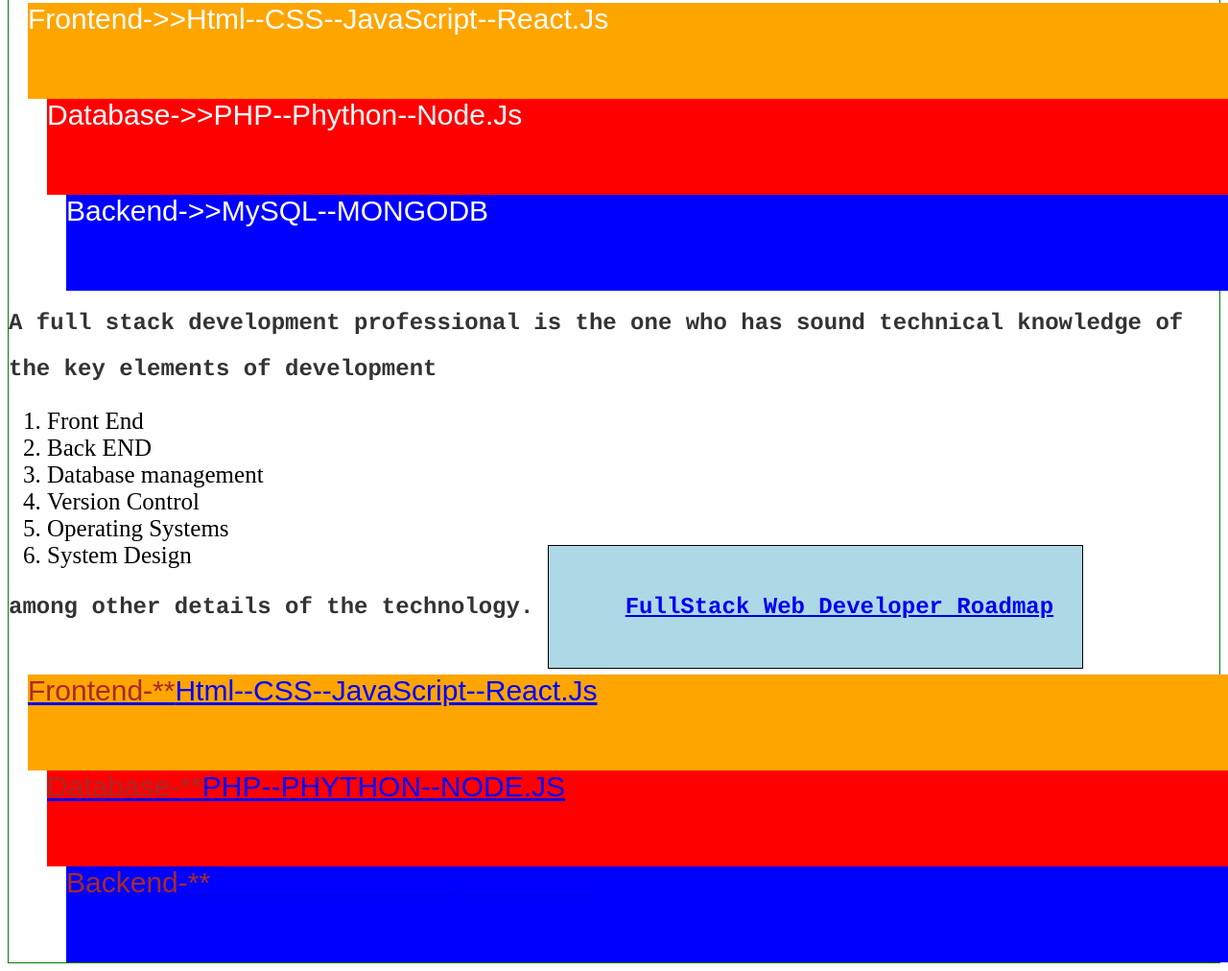
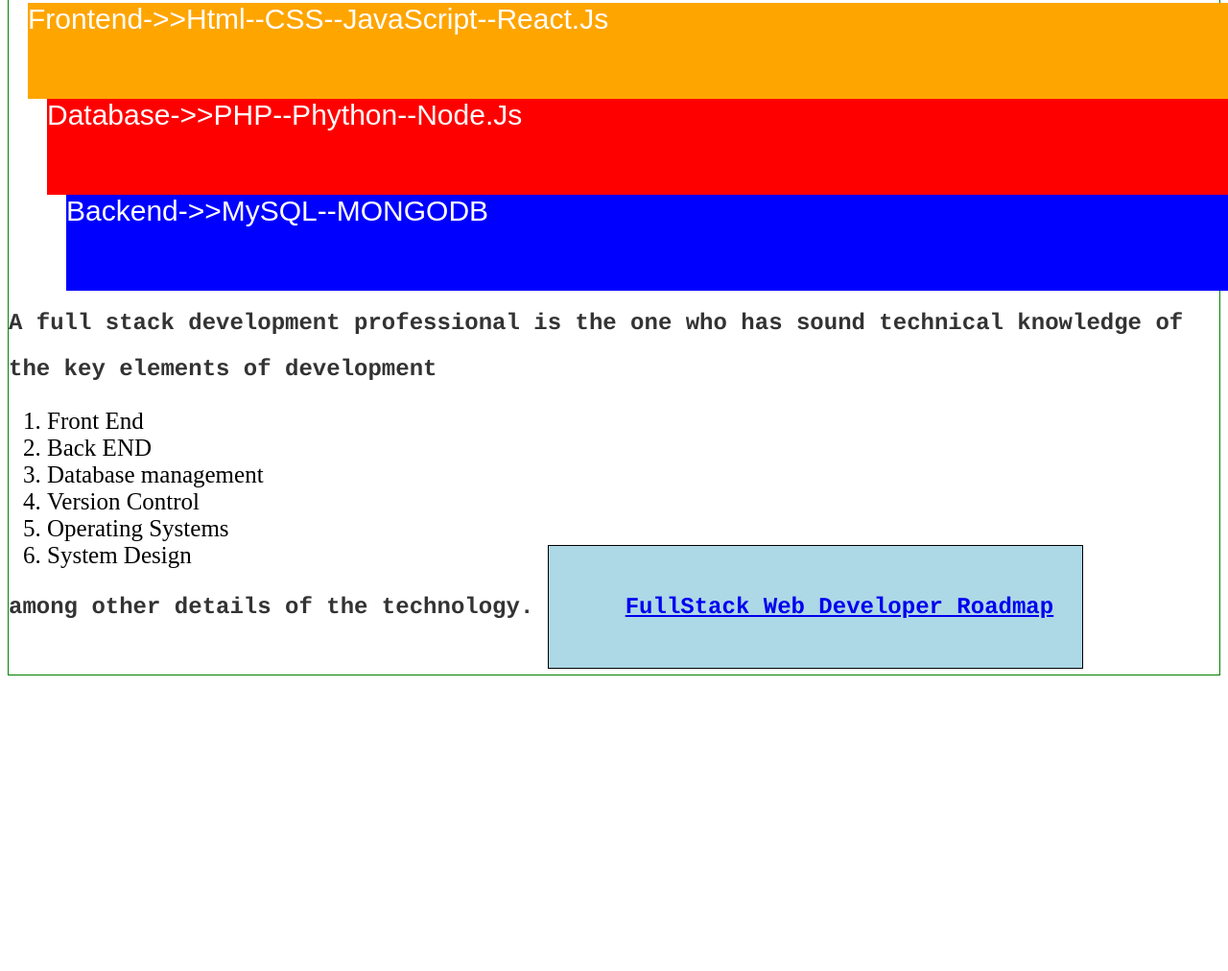
Before and after one commit to kiruthikadev/WebDevelopmentPath, a plain HTML site: page fullstack.html in a window 1280 px wide. Shown: the part 1037-2049 px from the top of the page at 96% size. After the commit the page ends 1749 px from the top, so only its background shows below. Drawn offline with Linux system fonts and the light colour scheme.

Commit message:
small correction

```diff
--- a/fullstack.html
+++ b/fullstack.html
@@ -99,10 +99,3 @@ among other details of the technology.
 </div>
 <br>
 <br>
-
-<body>
-
- <div class="box-a"><span style="color:brown">Frontend-**</span><span style="color:blue">Html--CSS--JavaScript--React.Js</span></div>
-	<div class="box-b"><span style="color:brown">Database-**</span><span style="color:blue">PHP--PHYTHON--NODE.JS</span></div>
-	<div class="box-c"><span style="color:brown">Backend-**</span><span style="color:blue">Html CSS JavaScript React.Js</span></div>
-</body>
--- a/z.css
+++ b/z.css
@@ -4,7 +4,6 @@ body{
 	.box-a,.box-b,.box-c{
 	font-size:30px;
 	font-family:sans-serif;
-	font-align:center;
 	color:#fff;
 	height:100px;
 	}
```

^^^^^^^^

DESCRIPTION OF THE TASK = Filter the records down to the lines containing the word "style", and copy those.

TASK OUTPUT =
- <div class="box-a"><span style="color:brown">Frontend-**</span><span style="color:blue">Html--CSS--JavaScript--React.Js</span></div>
-	<div class="box-b"><span style="color:brown">Database-**</span><span style="color:blue">PHP--PHYTHON--NODE.JS</span></div>
-	<div class="box-c"><span style="color:brown">Backend-**</span><span style="color:blue">Html CSS JavaScript React.Js</span></div>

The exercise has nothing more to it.